proportions for two or more populations.

The Chi-Square Test for Independence

(Cont)

Although the two versions of the test for

independence appear to be different, they are

equivalent and they are interchangeable.

The first version of the test emphasizes the

relationship between chi-square and a correlation,

because both procedures examine the relationship

between two variables.

The Chi-Square Test for Independence

(Cont)

The second version of the test emphasizes

the relationship between chi-square and an

independent-measures t test (or ANOVA)

because both tests use data from two (or

more) samples to test hypotheses about the

difference between two (or more) populations.

The Chi-Square Test for Independence

(Cont)

For the goodness of fit test, the expected frequency for each category is

obtained by

expected frequency = fe = pn

(p is the proportion from the null hypothesis and n is the size of the sample)

For the test for independence, the expected frequency for each cell in the

matrix is obtained by

(row total)(column total)

expected frequency = fe = ─────────────────

n

The Chi-Square Test for Independence

(Cont)

A chi-square statistic is computed to measure the amount of

discrepancy between the ideal sample (expected frequencies

from H0) and the actual sample data (the observed

frequencies = fo).
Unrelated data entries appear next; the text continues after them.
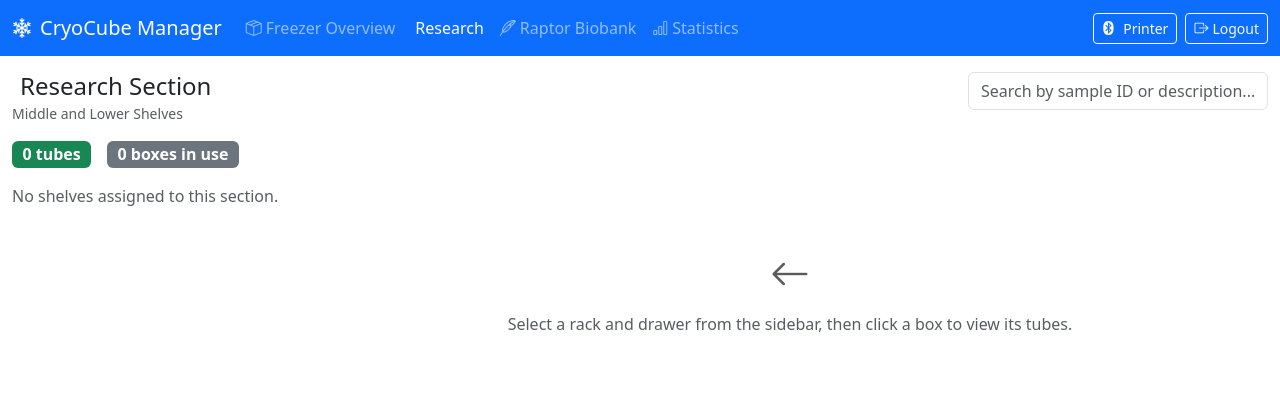
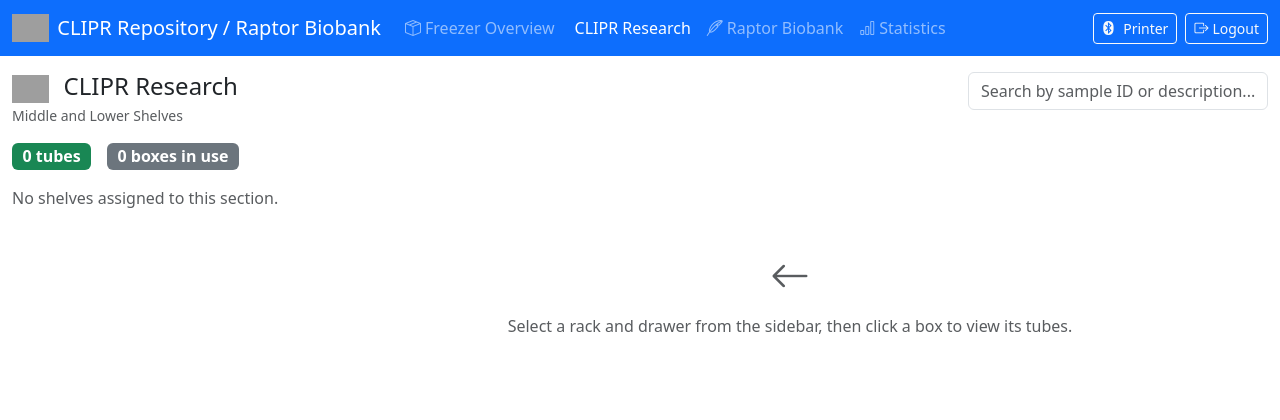
Before and after one commit to hbeaufrere/Freezer, a Flask app: page /research in a window 1280 px wide. Shown: the top 420 px of the page. Before the commit the page ends 332 px from the top, so only its background shows below. Run offline with Flask 3, Linux system fonts and the light colour scheme; the visitor is signed in with stand-in values (Sample User, id 1); data that the repository does not hold is empty; some libraries are stand-ins or nearby versions; grey boxes are pictures that could not be loaded.

Commit message:
Rename app to CLIPR Repository / Raptor Biobank with logo placeholders
- Rename app from "CryoCube Manager" to "CLIPR Repository / Raptor Biobank"
- Rename Research section to "CLIPR Research" across all pages
- Add logo image placeholders in navbar, login, research, and raptor pages
  (logo-main.png, logo-clipr.png, logo-raptor.png in static/img/)
- Logos gracefully hidden via onerror if image files not yet uploaded

https://claude.ai/code/session_01NrePkYUeyyHqCUUxRStdLQ

```diff
--- a/templates/base.html
+++ b/templates/base.html
@@ -3,7 +3,7 @@
 <head>
     <meta charset="UTF-8">
     <meta name="viewport" content="width=device-width, initial-scale=1.0">
-    <title>{% block title %}Freezer Manager{% endblock %}</title>
+    <title>{% block title %}CLIPR Repository / Raptor Biobank{% endblock %}</title>
     <link href="https://cdn.jsdelivr.net/npm/bootstrap@5.3.3/dist/css/bootstrap.min.css" rel="stylesheet">
     <link href="https://cdn.jsdelivr.net/npm/bootstrap-icons@1.11.3/font/bootstrap-icons.min.css" rel="stylesheet">
     <link href="/static/css/app.css" rel="stylesheet">
@@ -12,8 +12,9 @@
 <body>
     <nav class="navbar navbar-expand-lg navbar-dark bg-primary sticky-top">
         <div class="container-fluid">
-            <a class="navbar-brand" href="/">
-                <i class="bi bi-snow2 me-2"></i>CryoCube Manager
+            <a class="navbar-brand d-flex align-items-center" href="/">
+                <img src="/static/img/logo-main.png" alt="" height="28" class="me-2" onerror="this.style.display='none'">
+                CLIPR Repository / Raptor Biobank
             </a>
             <button class="navbar-toggler" type="button" data-bs-toggle="collapse" data-bs-target="#navbarNav">
                 <span class="navbar-toggler-icon"></span>
@@ -27,7 +28,7 @@
                     </li>
                     <li class="nav-item">
                         <a class="nav-link {% if request.path == '/research' %}active{% endif %}" href="/research">
-                            <i class="bi bi-flask me-1"></i>Research
+                            <i class="bi bi-flask me-1"></i>CLIPR Research
                         </a>
                     </li>
                     <li class="nav-item">
--- a/templates/index.html
+++ b/templates/index.html
@@ -1,5 +1,5 @@
 {% extends "base.html" %}
-{% block title %}Freezer Overview - CryoCube Manager{% endblock %}
+{% block title %}Freezer Overview - CLIPR Repository{% endblock %}
 
 {% block content %}
 <div class="row mb-3">
@@ -32,7 +32,7 @@
     <div class="col-6 col-md-3">
         <div class="stat-card">
             <div class="stat-value" id="stat-research">--</div>
-            <div class="stat-label">Research Samples</div>
+            <div class="stat-label">CLIPR Research Samples</div>
         </div>
     </div>
 </div>
--- a/templates/login.html
+++ b/templates/login.html
@@ -3,7 +3,7 @@
 <head>
     <meta charset="UTF-8">
     <meta name="viewport" content="width=device-width, initial-scale=1.0">
-    <title>Login - CryoCube Manager</title>
+    <title>Login - CLIPR Repository / Raptor Biobank</title>
     <link href="https://cdn.jsdelivr.net/npm/bootstrap@5.3.3/dist/css/bootstrap.min.css" rel="stylesheet">
     <link href="https://cdn.jsdelivr.net/npm/bootstrap-icons@1.11.3/font/bootstrap-icons.min.css" rel="stylesheet">
     <style>
@@ -26,8 +26,8 @@
     <div class="card login-card">
         <div class="card-body p-4">
             <div class="text-center mb-4">
-                <i class="bi bi-snow2 text-primary" style="font-size: 2.5rem;"></i>
-                <h4 class="mt-2 mb-0">CryoCube Manager</h4>
+                <img src="/static/img/logo-main.png" alt="" height="60" class="mb-2" onerror="this.style.display='none'">
+                <h4 class="mt-2 mb-0">CLIPR Repository / Raptor Biobank</h4>
                 <small class="text-muted">Biorepository Freezer Management</small>
             </div>
 
--- a/templates/research.html
+++ b/templates/research.html
@@ -1,10 +1,13 @@
 {% extends "base.html" %}
-{% block title %}Research Section - CryoCube Manager{% endblock %}
+{% block title %}CLIPR Research - CLIPR Repository{% endblock %}
 
 {% block content %}
 <div class="row mb-3">
     <div class="col">
-        <h4 class="mb-0"><i class="bi bi-flask me-2"></i>Research Section</h4>
+        <h4 class="mb-0">
+            <img src="/static/img/logo-clipr.png" alt="" height="28" class="me-2" onerror="this.style.display='none'">
+            CLIPR Research
+        </h4>
         <small class="text-muted">Middle and Lower Shelves</small>
     </div>
     <div class="col-auto">
@@ -51,7 +54,7 @@
     <div class="modal-dialog">
         <div class="modal-content">
             <div class="modal-header">
-                <h5 class="modal-title" id="researchTubeModalTitle">Add Research Tube</h5>
+                <h5 class="modal-title" id="researchTubeModalTitle">Add CLIPR Research Tube</h5>
                 <button type="button" class="btn-close" data-bs-dismiss="modal"></button>
             </div>
             <div class="modal-body">
--- a/templates/stats.html
+++ b/templates/stats.html
@@ -1,5 +1,5 @@
 {% extends "base.html" %}
-{% block title %}Statistics - CryoCube Manager{% endblock %}
+{% block title %}Statistics - CLIPR Repository{% endblock %}
 
 {% block head %}
 <script src="https://cdn.jsdelivr.net/npm/chart.js@4.4.7/dist/chart.umd.min.js"></script>
@@ -21,7 +21,7 @@
     </li>
     <li class="nav-item">
         <button class="nav-link" id="tab-research" data-bs-toggle="tab" data-bs-target="#pane-research" type="button">
-            <i class="bi bi-flask me-1"></i>Research
+            <i class="bi bi-flask me-1"></i>CLIPR Research
         </button>
     </li>
 </ul>
@@ -167,7 +167,7 @@
 
         <!-- Export -->
         <div class="card">
-            <div class="card-header fw-bold">Export Research Data</div>
+            <div class="card-header fw-bold">Export CLIPR Research Data</div>
             <div class="card-body">
                 <div class="row g-3">
                     <div class="col-auto">
```
Also changed, not shown: templates/raptor.html (+5 -2 lines).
A large discrepancy results in a large value for chi-square

and indicates that the data do not fit the null hypothesis and

the hypothesis should be rejected.

The Chi-Square Test for Independence

(Cont)

The calculation of chi-square is the same for all chi-square tests:

(fo – fe)

2

chi-square = χ2 = Σ ─────

fe

The fact that chi-square tests do not require scores from an interval or

ratio scale makes these tests a valuable alternative to the t tests, ANOVA,

or correlation, because they can be used with data measured on a

nominal or an ordinal scale.

Measuring Effect Size for the Chi-

Square Test for Independence

When both variables in the chi-square test for

independence consist of exactly two

categories (the data form a 2×2 matrix), it is

possible to re-code the categories as 0 and 1

for each variable and then compute a

correlation known as a phi-coefficient that

measures the strength of the relationship.